The northern kingdom was eventually decimated by the Assyrians and sent into an exile from which it never returned, hence you sometimes hear about “the lost tribes of Israel.” Over a century later, the southern kingdom was sent into exile too by the Babylonians, but it was then allowed to return home when the Persians conquered Babylon a few decades later. And it is in the books from this period — Daniel, Ezra, Nehemiah and so on — that the people of Judah are first referred to as “Jews”.

So “Jews” basically refers to people from the tribe or kingdom of Judah. But Moses was from the tribe of Levi. And Joshua was from the tribe of Ephraim.

So when Moses meets Nun, neither of those characters are “Jewish” in the strictest, most historical sense of the word.
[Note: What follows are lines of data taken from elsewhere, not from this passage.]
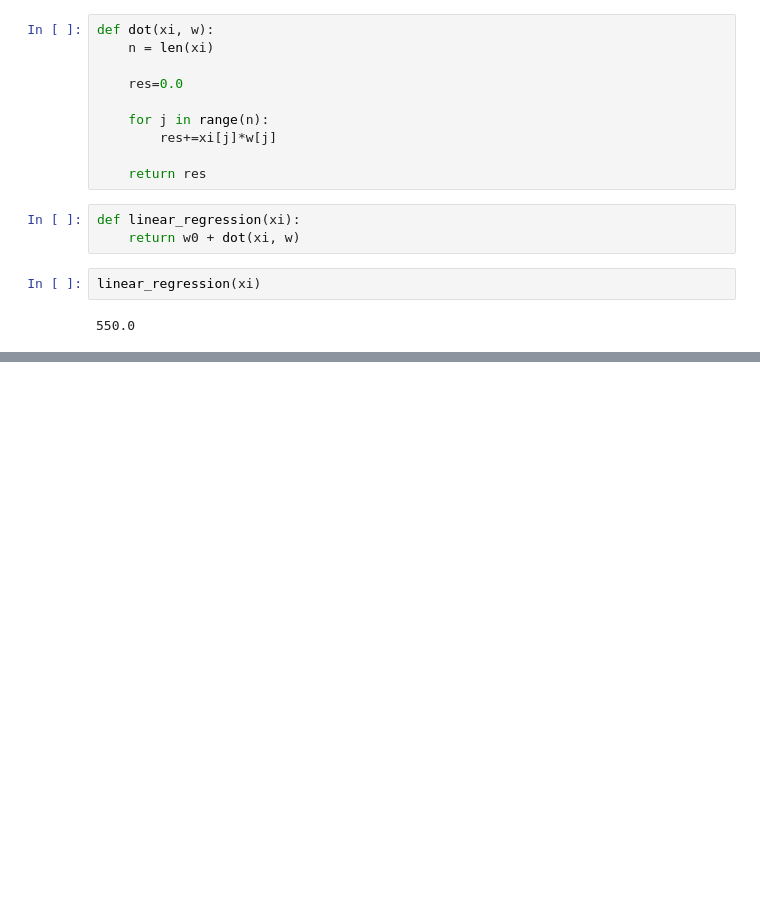
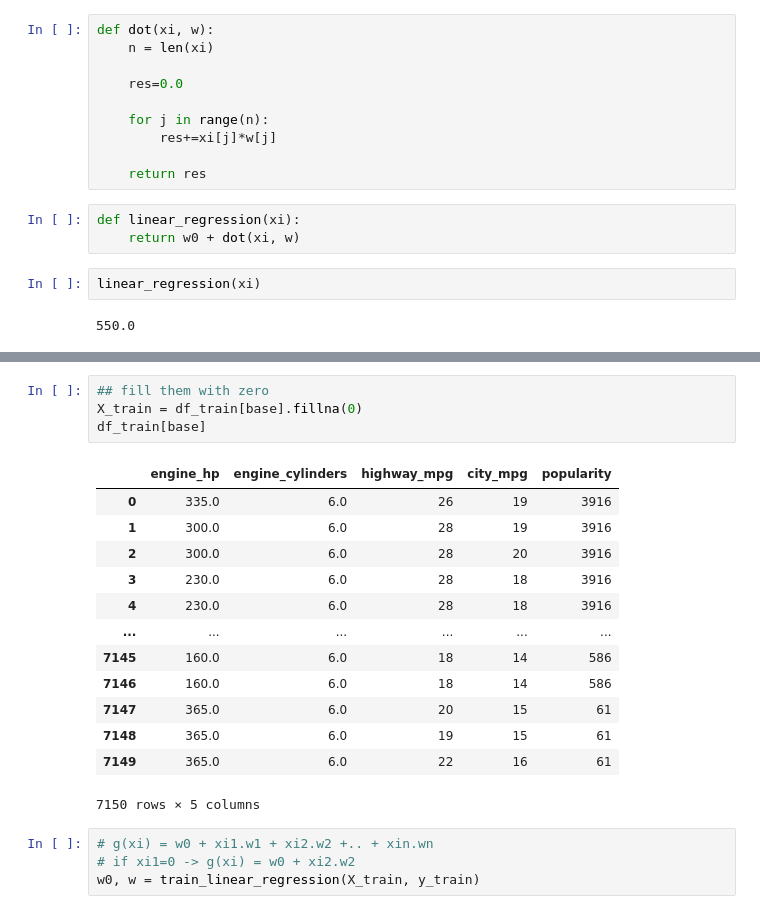
Before and after one commit to mukut02/ML-zoomcamp-HW, a Jupyter notebook: 02/02-Regression.ipynb, the cells around one changed output, grey strips where cells are left out. Saved outputs shown, nothing was run; the diff lists cells and outputs as text; blank space fills up the shorter version.

```diff
--- a/02/02-Regression.ipynb
+++ b/02/02-Regression.ipynb
@@ -238,0 +371,22 @@ linear_regression(xi)
+# %%
+## fill them with zero
+X_train = df_train[base].fillna(0)
+df_train[base]
+# %% [output]
+|  | engine_hp | engine_cylinders | highway_mpg | city_mpg | popularity |
+| 0 | 335.0 | 6.0 | 26 | 19 | 3916 |
+| 1 | 300.0 | 6.0 | 28 | 19 | 3916 |
+| 2 | 300.0 | 6.0 | 28 | 20 | 3916 |
+| 3 | 230.0 | 6.0 | 28 | 18 | 3916 |
+| 4 | 230.0 | 6.0 | 28 | 18 | 3916 |
+| ... | ... | ... | ... | ... | ... |
+| 7145 | 160.0 | 6.0 | 18 | 14 | 586 |
+| 7146 | 160.0 | 6.0 | 18 | 14 | 586 |
+| 7147 | 365.0 | 6.0 | 20 | 15 | 61 |
+| 7148 | 365.0 | 6.0 | 19 | 15 | 61 |
+| 7149 | 365.0 | 6.0 | 22 | 16 | 61 |
+7150 rows × 5 columns
+# %%
+# g(xi) = w0 + xi1.w1 + xi2.w2 +.. + xin.wn
+# if xi1=0 -> g(xi) = w0 + xi2.w2
+w0, w = train_linear_regression(X_train, y_train)
```
Also changed, not shown: parts of 36 cells of this notebook, 3 other files.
Moses is a Levite, and Nun is an Ephraimite.

Will the movie make the mistake of calling these characters “Jewish”? I would hope not, but given all the other anachronisms here, you never know.

One last thought: If the movie has put an engraving from the Bar Kokhba revolt on the wall of the Hebrew scholars’ dwelling, then it seems like the Hebrews of this movie, rather than passively cry out to God for deliverance, may have already begun to form a resistance movement with its own leadership, which Moses then chooses to affiliate himself with (and which, perhaps, tries to use Moses for its own purposes).

If I’m correct about that, then this could suggest a very different dynamic between Moses and the other Hebrews than we have seen in other Moses movies.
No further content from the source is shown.